Affirm that Association Cameras Do Not Provide Security – Unless an association’s governing documents state otherwise – and they never should – associations do not generally provide security to their residents and should take care in their communications, policies, and actions to avoid creating a duty (and liability) to provide security to residents. This is important so that residents do not rely on such representations for security. Associations should state that the surveillance cameras have a limited purpose and are for the benefit of the association. That is, the cameras are placed to provide evidence of association property damage or theft, for the board to review after an incident has occurred. Associations should also provide a disclaimer to advise residents of limited video storage, the overwriting of older footage, and the fact that cameras may not be actively monitored with a live viewer. The association should make it explicit in policy that residents are responsible for protecting themselves and their own personal property. This is important so that residents do not rely on the association’s cameras for such footage, which may not exist.
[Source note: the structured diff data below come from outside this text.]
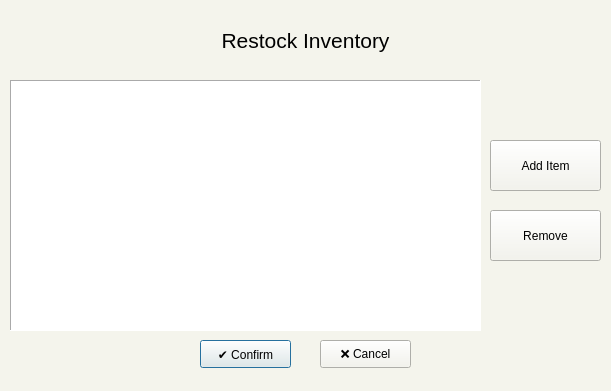
This is restock.ui in ongchangco/Economystique2 as Qt 5 draws it before an edit. The edited form follows.
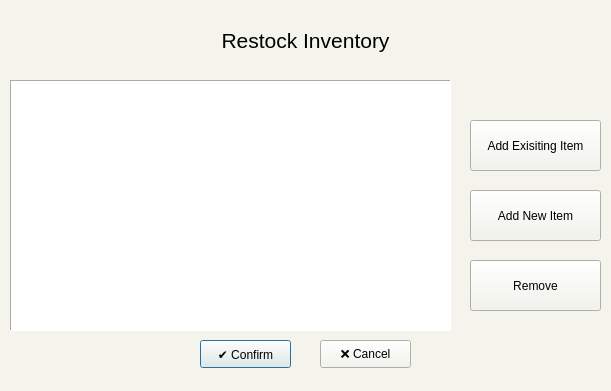
This is the edited form. Icons and pictures are not drawn.

Commit message: Restock Diferentiated adding Exisiting vs New Items TBC Add Exisiting Item Function

The edit to the form file:
```diff
--- a/restock.ui
+++ b/restock.ui
@@ -70,9 +70,9 @@
   <widget class="QPushButton" name="btnRemove">
    <property name="geometry">
     <rect>
-     <x>490</x>
-     <y>210</y>
-     <width>111</width>
+     <x>470</x>
+     <y>260</y>
+     <width>131</width>
      <height>51</height>
     </rect>
    </property>
@@ -84,17 +84,17 @@
      <normaloff>img/deleteIcon.png</normaloff>img/deleteIcon.png</iconset>
    </property>
   </widget>
-  <widget class="QPushButton" name="btnAdd">
+  <widget class="QPushButton" name="btnAddNew">
    <property name="geometry">
     <rect>
-     <x>490</x>
-     <y>140</y>
-     <width>111</width>
+     <x>470</x>
+     <y>190</y>
+     <width>131</width>
      <height>51</height>
     </rect>
    </property>
    <property name="text">
-    <string>Add Item</string>
+    <string>Add New Item</string>
    </property>
    <property name="icon">
     <iconset>
@@ -106,7 +106,7 @@
     <rect>
      <x>10</x>
      <y>80</y>
-     <width>471</width>
+     <width>441</width>
      <height>251</height>
     </rect>
    </property>
@@ -129,6 +129,23 @@
     <enum>QFrame::Panel</enum>
    </property>
   </widget>
+  <widget class="QPushButton" name="btnAdd">
+   <property name="geometry">
+    <rect>
+     <x>470</x>
+     <y>120</y>
+     <width>131</width>
+     <height>51</height>
+    </rect>
+   </property>
+   <property name="text">
+    <string>Add Exisiting Item</string>
+   </property>
+   <property name="icon">
+    <iconset>
+     <normaloff>img/addIcon.png</normaloff>img/addIcon.png</iconset>
+   </property>
+  </widget>
  </widget>
  <resources/>
  <connections/>
```
The commit also changes 8 other files.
Address Privacy Issues – One of the major liability concerns regarding the installation of cameras is, of course, the issue of privacy. State law does not permit the recording of others without their consent when there is a reasonable expectation of privacy. Typically, there is no reasonable expectation of privacy in the common areas, such as a garage, lobby, or shared hallway, since anyone can come and go through these areas. However, there is a likely expectation of privacy in the interior of someone’s home, a backyard, or a restroom.